Interest rates are always in flux; in fact, they change every 60 seconds. So, there is no real way to predict their path from one month to the next. Trying to catch the perfect rate should never deter you from owning your dream home. In fact, agents will often say, “Marry the house, date the rate.” This basically means don’t let interest rates deter you because you can always refinance. We have an inventory problem.
There is always a possibility that we could see another dip, and there could be a refi opportunity in that. If you find that perfect house, don’t wait to get it. Even if the rate isn’t what you’d hoped, there are always opportunities to modify or refinance. It’s a lot easier than people expect.
In this market, the perfect home is harder to come by. If you find it, there’s no reason to let a short-term problem like interest rates deter you from your dream home. Refinancing in the future is an excellent option for buying real estate without remorse.
Interest rates are unpredictable, but under most circumstances, it is not advisable to wait for rates to go down. It may be helpful, instead, to examine the exact cost of a mortgage. It may surprise you to discover that the “net” cost of a mortgage is so much less than the face rate. Because interest payments are deductible for federal income tax purposes, the net cost of interest on a mortgage is lowered.

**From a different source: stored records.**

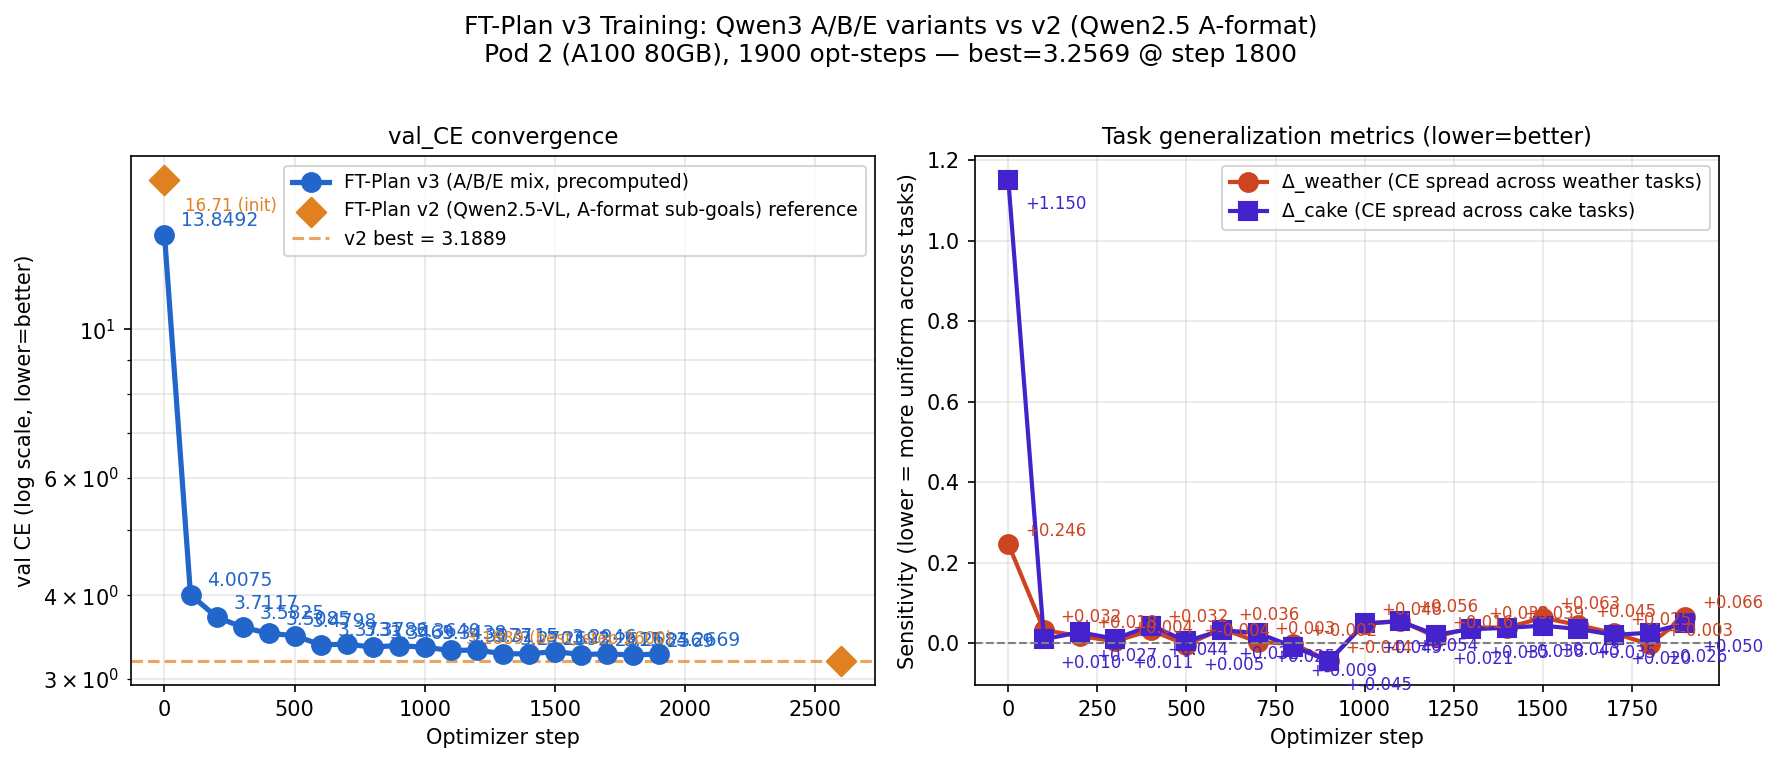
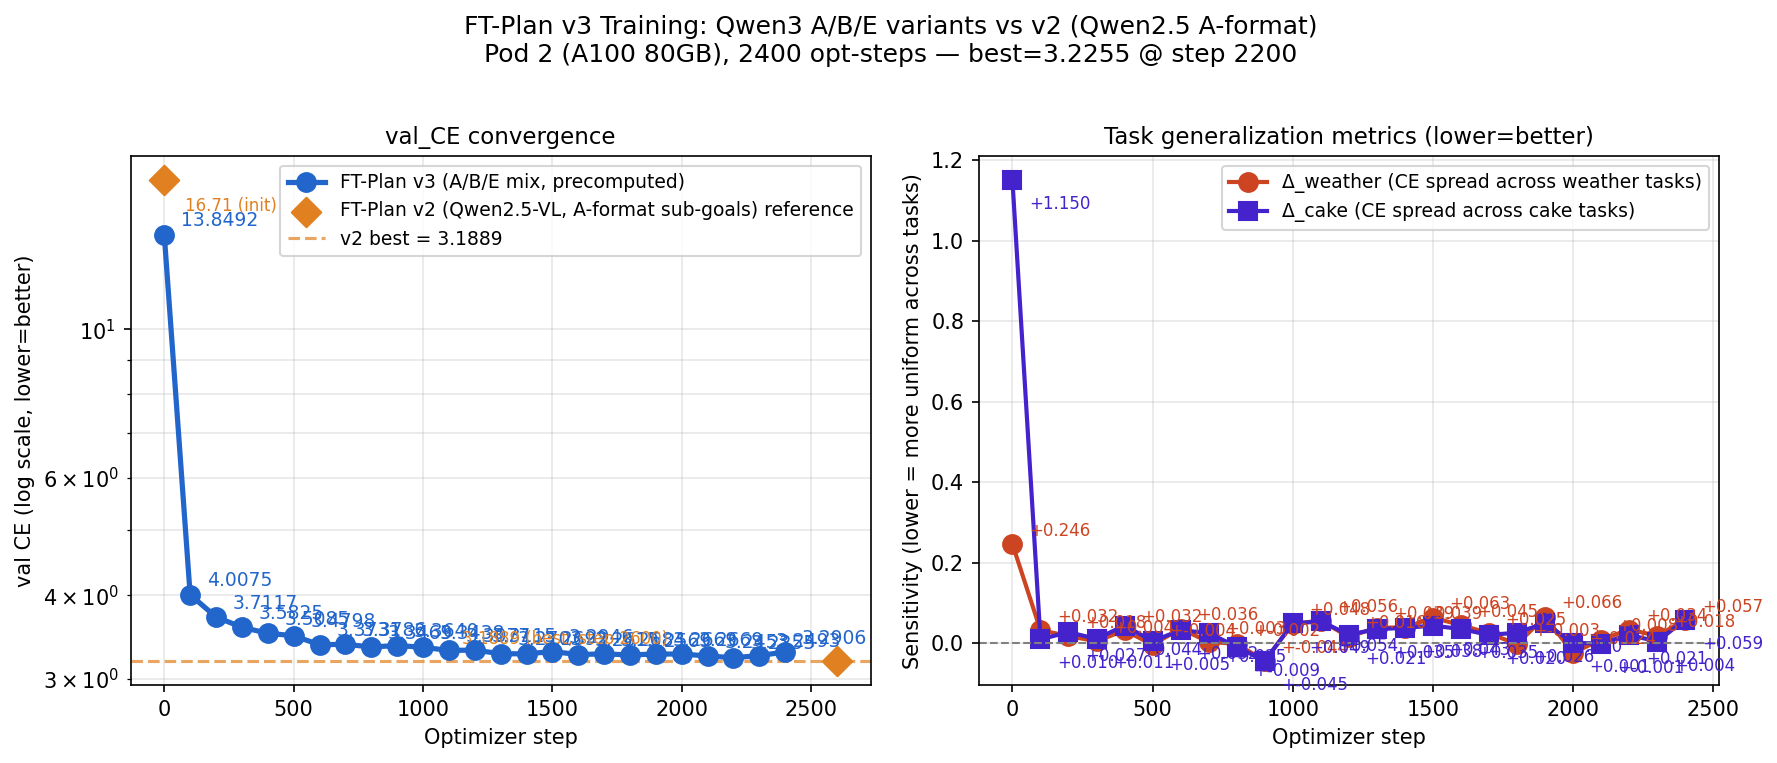
FT-Plan v3 step 2200-2400, fix eval Qwen3 thinking mode, simplify dataset loader
- Update cache/ftplan_v3_log.json and chart inline data through step 2400
  (best: 3.2255 @ step 2200, still training, patience 2/5)
- eval_per_variant.py: add enable_thinking=False + text=[text] list form to fix
  Qwen3 thinking-mode garbage output ("Assistant Assistant..."); increase
  max_new_tokens 80→120
- libero_loader.py: simplify _load_dataset_smart() to always use standard
  load_dataset(DATASET_ID, streaming=True) — raw parquet data_files approach
  broke PIL image decoding due to missing feature schema

diff --git a/chart_ftplan_v3_progress.py b/chart_ftplan_v3_progress.py
@@ -24,26 +24,31 @@ FTPLAN_V2_BEST = 3.1889
 LOG_PATH = Path("cache/ftplan_v3_log.json")
 # Check if we have a local copy; if not load inline data
 v3_data = [
-    {"opt_step": 0,   "val_ce": 13.84917653483503,  "deltas": {"weather": 0.24607910156250057,  "cake": 1.150387077331544}},
-    {"opt_step": 100, "val_ce": 4.007508395349278,   "deltas": {"weather": 0.03218112945556628,  "cake": 0.009601802825927486}},
-    {"opt_step": 200, "val_ce": 3.7116723674185135,  "deltas": {"weather": 0.017545614242553853, "cake": 0.026975650787353533}},
-    {"opt_step": 300, "val_ce": 3.582540317055057,   "deltas": {"weather": 0.004390130043030016, "cake": 0.01068383693695063}},
-    {"opt_step": 400, "val_ce": 3.508535266360816,   "deltas": {"weather": 0.03184607028961173,  "cake": 0.04357860565185545}},
-    {"opt_step": 500, "val_ce": 3.479826079133679,   "deltas": {"weather": -0.004111042022704847, "cake": 0.004956574440002637}},
-    {"opt_step": 600, "val_ce": 3.373129766653566,   "deltas": {"weather": 0.03586063861846922,  "cake": 0.03202191352844208}},
-    {"opt_step": 700, "val_ce": 3.378574650953798,   "deltas": {"weather":  0.002912940979003853,  "cake":  0.02502442836761487}},
-    {"opt_step": 800, "val_ce": 3.3469306927393463,  "deltas": {"weather": -0.0018874692916868163, "cake": -0.008929896354675115}},
-    {"opt_step": 900, "val_ce": 3.3640293439521507,  "deltas": {"weather": -0.04412234783172586,  "cake": -0.044603810310363645}},
-    {"opt_step": 1000, "val_ce": 3.343798521248733,  "deltas": {"weather":  0.04826022148132347,  "cake":  0.04870706081390397}},
-    {"opt_step": 1100, "val_ce": 3.3076820855631546, "deltas": {"weather":  0.055657949447631694, "cake":  0.05404345035552982}},
-    {"opt_step": 1200, "val_ce": 3.3115215393550255, "deltas": {"weather":  0.015577449798584109, "cake":  0.02105723381042468}},
-    {"opt_step": 1300, "val_ce": 3.270315069924383,  "deltas": {"weather":  0.038600115776061816, "cake":  0.03458781242370579}},
-    {"opt_step": 1400, "val_ce": 3.2691742961897567, "deltas": {"weather":  0.038570203781127965, "cake":  0.03787199497222904}},
-    {"opt_step": 1500, "val_ce": 3.294606110190644,  "deltas": {"weather":  0.06287834644317636,  "cake":  0.04338649749755863}},
-    {"opt_step": 1600, "val_ce": 3.261502768625231,  "deltas": {"weather":  0.044999313354492365, "cake":  0.03503021717071553}},
-    {"opt_step": 1700, "val_ce": 3.2684379285749268, "deltas": {"weather":  0.02451191902160632,  "cake":  0.02031200885772666}},
-    {"opt_step": 1800, "val_ce": 3.256883341599913,  "deltas": {"weather": -0.002766685485839915, "cake":  0.025816044807434047}},
-    {"opt_step": 1900, "val_ce": 3.266900730045403,  "deltas": {"weather":  0.065611414909362950, "cake":  0.049582872390747210}},
+    {"opt_step": 0,    "val_ce": 13.84917653483503,  "deltas": {"weather":  0.24607910156250057,  "cake":  1.150387077331544}},
+    {"opt_step": 100,  "val_ce": 4.007508395349278,   "deltas": {"weather":  0.03218112945556628,  "cake":  0.009601802825927486}},
+    {"opt_step": 200,  "val_ce": 3.7116723674185135,  "deltas": {"weather":  0.017545614242553853, "cake":  0.026975650787353533}},
+    {"opt_step": 300,  "val_ce": 3.582540317055057,   "deltas": {"weather":  0.004390130043030016, "cake":  0.01068383693695063}},
+    {"opt_step": 400,  "val_ce": 3.508535266360816,   "deltas": {"weather":  0.03184607028961173,  "cake":  0.04357860565185545}},
+    {"opt_step": 500,  "val_ce": 3.479826079133679,   "deltas": {"weather": -0.004111042022704847, "cake":  0.004956574440002637}},
+    {"opt_step": 600,  "val_ce": 3.373129766653566,   "deltas": {"weather":  0.03586063861846922,  "cake":  0.03202191352844208}},
+    {"opt_step": 700,  "val_ce": 3.378574650953798,   "deltas": {"weather":  0.002912940979003853, "cake":  0.02502442836761487}},
+    {"opt_step": 800,  "val_ce": 3.3469306927393463,  "deltas": {"weather": -0.0018874692916868163,"cake": -0.008929896354675115}},
+    {"opt_step": 900,  "val_ce": 3.3640293439521507,  "deltas": {"weather": -0.04412234783172586,  "cake": -0.044603810310363645}},
+    {"opt_step": 1000, "val_ce": 3.343798521248733,   "deltas": {"weather":  0.04826022148132347,  "cake":  0.04870706081390397}},
+    {"opt_step": 1100, "val_ce": 3.3076820855631546,  "deltas": {"weather":  0.055657949447631694, "cake":  0.05404345035552982}},
+    {"opt_step": 1200, "val_ce": 3.3115215393550255,  "deltas": {"weather":  0.015577449798584109, "cake":  0.02105723381042468}},
+    {"opt_step": 1300, "val_ce": 3.270315069924383,   "deltas": {"weather":  0.038600115776061816, "cake":  0.03458781242370579}},
+    {"opt_step": 1400, "val_ce": 3.2691742961897567,  "deltas": {"weather":  0.038570203781127965, "cake":  0.03787199497222904}},
+    {"opt_step": 1500, "val_ce": 3.294606110190644,   "deltas": {"weather":  0.06287834644317636,  "cake":  0.04338649749755863}},
+    {"opt_step": 1600, "val_ce": 3.261502768625231,   "deltas": {"weather":  0.044999313354492365, "cake":  0.03503021717071553}},
+    {"opt_step": 1700, "val_ce": 3.2684379285749268,  "deltas": {"weather":  0.02451191902160632,  "cake":  0.02031200885772666}},
+    {"opt_step": 1800, "val_ce": 3.256883341599913,   "deltas": {"weather": -0.002766685485839915, "cake":  0.025816044807434047}},
+    {"opt_step": 1900, "val_ce": 3.266900730045403,   "deltas": {"weather":  0.06561141490936295,  "cake":  0.04958287239074721}},
+    {"opt_step": 2000, "val_ce": 3.266929965247126,   "deltas": {"weather": -0.024188637733459473, "cake":  0.0005005025863651369}},
+    {"opt_step": 2100, "val_ce": 3.245336935362395,   "deltas": {"weather":  0.008342628479004244, "cake": -0.0010277032852172852}},
+    {"opt_step": 2200, "val_ce": 3.22554145490422,    "deltas": {"weather":  0.03375617980957024,  "cake":  0.020802521705627353}},
+    {"opt_step": 2300, "val_ce": 3.249347414163982,   "deltas": {"weather":  0.018144617080688263, "cake":  0.003658990859985334}},
+    {"opt_step": 2400, "val_ce": 3.29060991130331,    "deltas": {"weather":  0.05738737583160436,  "cake":  0.058591380119323855}},
 ]
 # Try loading real log
 try:

diff --git a/libero_loader.py b/libero_loader.py
@@ -48,23 +48,15 @@ def _task_map() -> dict[int, str]:
 
 
 def _load_dataset_smart():
-    """Load from local blob cache (streaming=True over disk) if available, else HF network stream.
+    """Load dataset with streaming=True (no Arrow cache).
 
-    streaming=False builds an Arrow cache which needs ~2x the dataset disk space.
-    Using streaming=True with local data_files reads parquet blobs directly — no extra space needed.
+    Uses HF's standard loader which handles image decoding correctly via the
+    dataset's feature schema. If the dataset is in local HF cache, reads from
+    disk; otherwise streams from HF. Raw parquet loading bypasses feature schema
+    and breaks PIL image decoding, so we always use the standard path.
     """
     import os
-    from pathlib import Path
     from datasets import load_dataset
-
-    hf_home = Path(os.environ.get("HF_HOME", "/workspace/hf_cache"))
-    snap_base = hf_home / "hub" / "datasets--lerobot--libero_10_image" / "snapshots"
-    if snap_base.exists():
-        snaps = [p for p in snap_base.iterdir() if p.is_dir()]
-        if snaps:
-            parquet_glob = str(snaps[0] / "data" / "**" / "*.parquet")
-            return load_dataset("parquet", data_files={"train": parquet_glob},
-                                split="train", streaming=True)
     return load_dataset(DATASET_ID, split="train", streaming=True)
 
 

diff --git a/eval_per_variant.py b/eval_per_variant.py
@@ -100,12 +100,14 @@ def sample_sub_goal(qwen_proc, qwen_model, goal, frames, variant):
                              f"Here are the last {len(imgs)} frames "
                              f"(oldest → newest).\n\n" + prompt_text)}])
     messages = [{"role": "user", "content": content}]
-    text = qwen_proc.apply_chat_template(messages, tokenize=False, add_generation_prompt=True)
-    inputs = qwen_proc(text=text, images=imgs, return_tensors="pt",
+    # enable_thinking=False: Qwen3 thinking mode burns max_new_tokens budget on <think> tokens
+    text = qwen_proc.apply_chat_template(
+        messages, tokenize=False, add_generation_prompt=True, enable_thinking=False)
+    inputs = qwen_proc(text=[text], images=imgs, return_tensors="pt",
                        padding=True).to(DEVICE)
     with torch.no_grad():
-        out = qwen_model.generate(**inputs, max_new_tokens=80,
-                                   do_sample=False, temperature=None, top_p=None)
+        out = qwen_model.generate(**inputs, max_new_tokens=120,
+                                   do_sample=False)
     new_ids = out[0][inputs["input_ids"].shape[1]:]
     return qwen_proc.decode(new_ids, skip_special_tokens=True).strip()
 
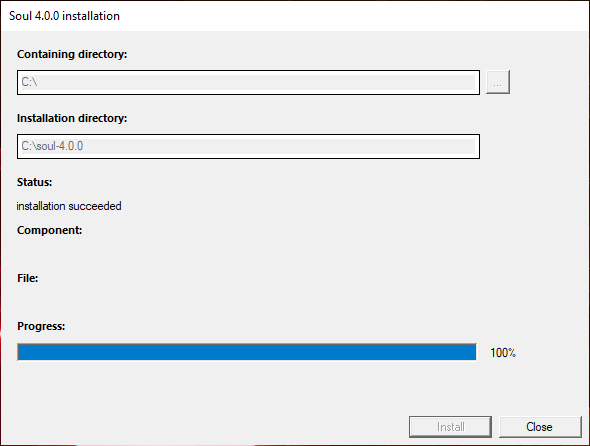
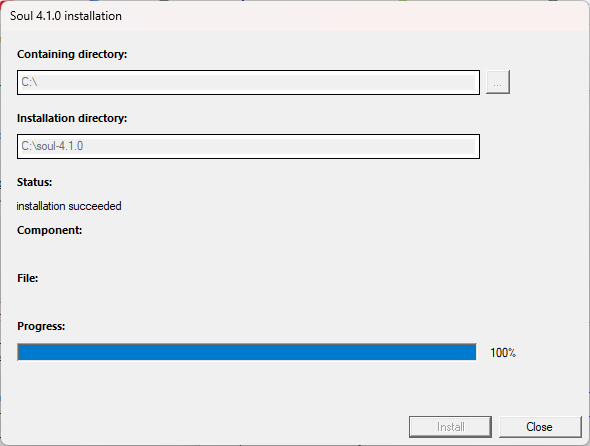
docs

diff --git a/soul-mod/download/download.html b/soul-mod/download/download.html
@@ -7,24 +7,35 @@
     <link href="../style/style.css" rel="stylesheet" type="text/css" />
 </head>
 <body>
-    <h1>Downloads</h1>
-	
-	<h2>Version 4.0.0</h2>
-	
+	<h1>Downloads</h1>
+
+	<h2>Version 4.1.0</h2>
+
 	<h3>Windows x64</h3>
 
-    <ul>
-        <li><a href="https://sourceforge.net/projects/soulng/files/4.0.0/soul-4.0.0-win-x64-setup.exe">Soul 4.0.0 for Windows x64 Setup (SourceForge)</a></li>
-        <li><a href="https://github.com/slaakko/soul-mod/releases/download/4.0.0/soul-4.0.0-win-x64-setup.exe">Soul 4.0.0 for Windows x64 Setup (GitHub)</a></li>
+	<ul>
+		<li><a href="https://sourceforge.net/projects/soulng/files/4.1.0/soul-4.1.0-win-x64-setup.exe">Soul 4.1.0 for Windows x64 Setup (SourceForge)</a></li>
+		<li><a href="https://github.com/slaakko/soul-mod/releases/download/4.1.0/soul-4.1.0-win-x64-setup.exe">Soul 4.1.0 for Windows x64 Setup (GitHub)</a></li>
+		<li><a href="https://sourceforge.net/projects/soulng/files/4.1.0/soul-4.1.0.zip">Soul 4.1.0 ZIP Package (SourceForge)</a></li>
+		<li><a href="https://github.com/slaakko/soul-mod/releases/download/4.1.0/soul-4.1.0.zip">Soul 4.1.0 ZIP Package (GitHub)</a></li>
+	</ul>
+
+	<h2>Version 4.0.0</h2>
+
+	<h3>Windows x64</h3>
+
+	<ul>
+		<li><a href="https://sourceforge.net/projects/soulng/files/4.0.0/soul-4.0.0-win-x64-setup.exe">Soul 4.0.0 for Windows x64 Setup (SourceForge)</a></li>
+		<li><a href="https://github.com/slaakko/soul-mod/releases/download/4.0.0/soul-4.0.0-win-x64-setup.exe">Soul 4.0.0 for Windows x64 Setup (GitHub)</a></li>
 		<li><a href="https://sourceforge.net/projects/soulng/files/4.0.0/soul-4.0.0.zip">Soul 4.0.0 ZIP Package (SourceForge)</a></li>
-        <li><a href="https://github.com/slaakko/soul-mod/releases/download/4.0.0/soul-4.0.0.zip">Soul 4.0.0 ZIP Package (GitHub)</a></li>
-    </ul>
-	
+		<li><a href="https://github.com/slaakko/soul-mod/releases/download/4.0.0/soul-4.0.0.zip">Soul 4.0.0 ZIP Package (GitHub)</a></li>
+	</ul>
+
 	<h2>
 		Previous versions
 	</h2>
-	
+
 	<p>Previous versions are <a href="https://slaakko.github.io/soulng/download/download.html">here</a>.</p>
-	
+
 </body>
 </html>

diff --git a/soul-mod/installation/zip.html b/soul-mod/installation/zip.html
@@ -10,16 +10,16 @@
     <h1>Installation from the ZIP package</h1>
 
 	<ul>
-		<li>Extract the <span class="mono">soul-4.0.0.zip</span> package to a directory of your choice.</li>
-		<li>Create a SOUL_ROOT environment variable and set it to point to the <span class="mono">soul-4.0.0</span> directory that is under the directory where you extracted.</li>
+		<li>Extract the <span class="mono">soul-4.1.0.zip</span> package to a directory of your choice.</li>
+		<li>Create a SOUL_ROOT environment variable and set it to point to the <span class="mono">soul-4.1.0</span> directory that is under the directory where you extracted.</li>
 		<img src="../image/inst_soul_root_env.png"/>
-		<li>Add the <span class="mono">soul-4.0.0\bin</span> directory to your PATH environment variable.</li>
+		<li>Add the <span class="mono">soul-4.1.0\bin</span> directory to your PATH environment variable.</li>
 		<img src="../image/inst_zip_path.png"/>
 		<li>Open the <span class="mono">soul-mod\config\build.props</span> file with a text editor.</li>
 		<li>Change the value of the BOOST_INCLUDE_DIR and BOOST_LIB_DIR macros within the <span class="mono">PropertyGroup Label="UserMacros"</span> element
 		to contain the paths to your Boost include directory and Boost library directory.</li>
 		<img src="../image/build_props.png"/>
-		<li>Open a command prompt to the <span class="mono">soul-4.0.0\examples\minilang</span> directory and run <span class="mono">build.bat</span></li>
+		<li>Open a command prompt to the <span class="mono">soul-4.1.0\examples\minilang</span> directory and run <span class="mono">build.bat</span></li>
 		<img src="../image/inst_zip_test.png"/>
 		<li>The bat runs <span class="mono">slg</span> and <span class="mono">spg</span> with the minilang project files.</li>
 		<li>If the programs run and print:<br/>

diff --git a/soul-mod/installation/setup.html b/soul-mod/installation/setup.html
@@ -14,7 +14,7 @@
 	</p>
 
 	<ul>
-		<li>Start the <span class="kw">soul-4.0.0-win-x64-setup.exe</span> executable and click the <span class="kw">Install</span> button</li>
+		<li>Start the <span class="kw">soul-4.1.0-win-x64-setup.exe</span> executable and click the <span class="kw">Install</span> button</li>
 		<img src="../image/inst_start.png"/>
 		<li>The installer copies files, creates a SOUL_ROOT environment variable that points to the installation directory and adds the <span class="mono">INSTALLATION_DIR\bin</span> directory to the PATH.</li>
 		<li>Click the <span class="kw">Close</span> button to close the installation program:</li>
@@ -23,8 +23,8 @@
 		<li>Change the value of the BOOST_INCLUDE_DIR and BOOST_LIB_DIR macros within the <span class="mono">PropertyGroup Label="UserMacros"</span> element
 		to contain the paths to your Boost include directory and Boost library directory.</li>
 		<img src="../image/build_props.png"/>
-		<li>Open a command prompt to the <span class="mono">soul-4.0.0\examples\minilang</span> directory and run <span class="mono">build.bat</span></li>
-		<img src="../image/inst_zip_test.png"/>
+		<li>Open a command prompt to the <span class="mono">soul-4.1.0\examples\minilang</span> directory and run <span class="mono">build.bat</span></li>
+		<img src="../image/setup_build_minilang.png"/>
 		<li>The bat runs <span class="mono">slg</span> and <span class="mono">spg</span> with the minilang project files.</li>
 		<li>If the programs run and print:<br/>
 		'lexers for project 'minilang.slg' generated successfully.' and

The actual amount depends upon the individual’s tax bracket.
The tax year 2022 adjustments described below generally apply to tax returns filed in 2023.
The tax items for the tax year 2022 of greatest interest to most taxpayers include the following dollar amounts:
- The standard deduction for married couples filing jointly for the tax year 2022 rises to $25,900, up $800 from the prior year.
- For single taxpayers and married individuals filing separately, the standard deduction rises to $12,950 for 2022, up $400, and for heads of households, the standard deduction will be $19,400 for tax year 2022, up $600.
The table below illustrates the net mortgage cost lessens as the tax bracket increases.
You can determine your net cost. First, determine your tax bracket by referring to your tax filing. Your tax advisor might assist you if necessary. Subtract your tax bracket number from 100 and multiply the resulting figure by the stated interest rate of the mortgage. The answer is your net cost. True Interest Rate.
As a tax deduction for federal income tax purposes, the interest payment on a mortgage is like a subsidy for the homeowner. You still pay the amount of money required for the loan, but a portion would have been paid to the IRS anyway. In essence, you “save” the amount of the deduction in taxes and supplement your mortgage payment instead. Just one more reason to consider making that home purchase now rather than wait for an improvement in the interest rates.
If you have difficulty figuring out your net rate or determining what might be your net rate if you purchase, give us a call at FRB Mortgage. In the meantime, the chart below may be helpful.
|Tax Bracket||Net Cost @6.5%||Net Cost @7.0%||Net Cost @7.5%||Net Cost @8.0%|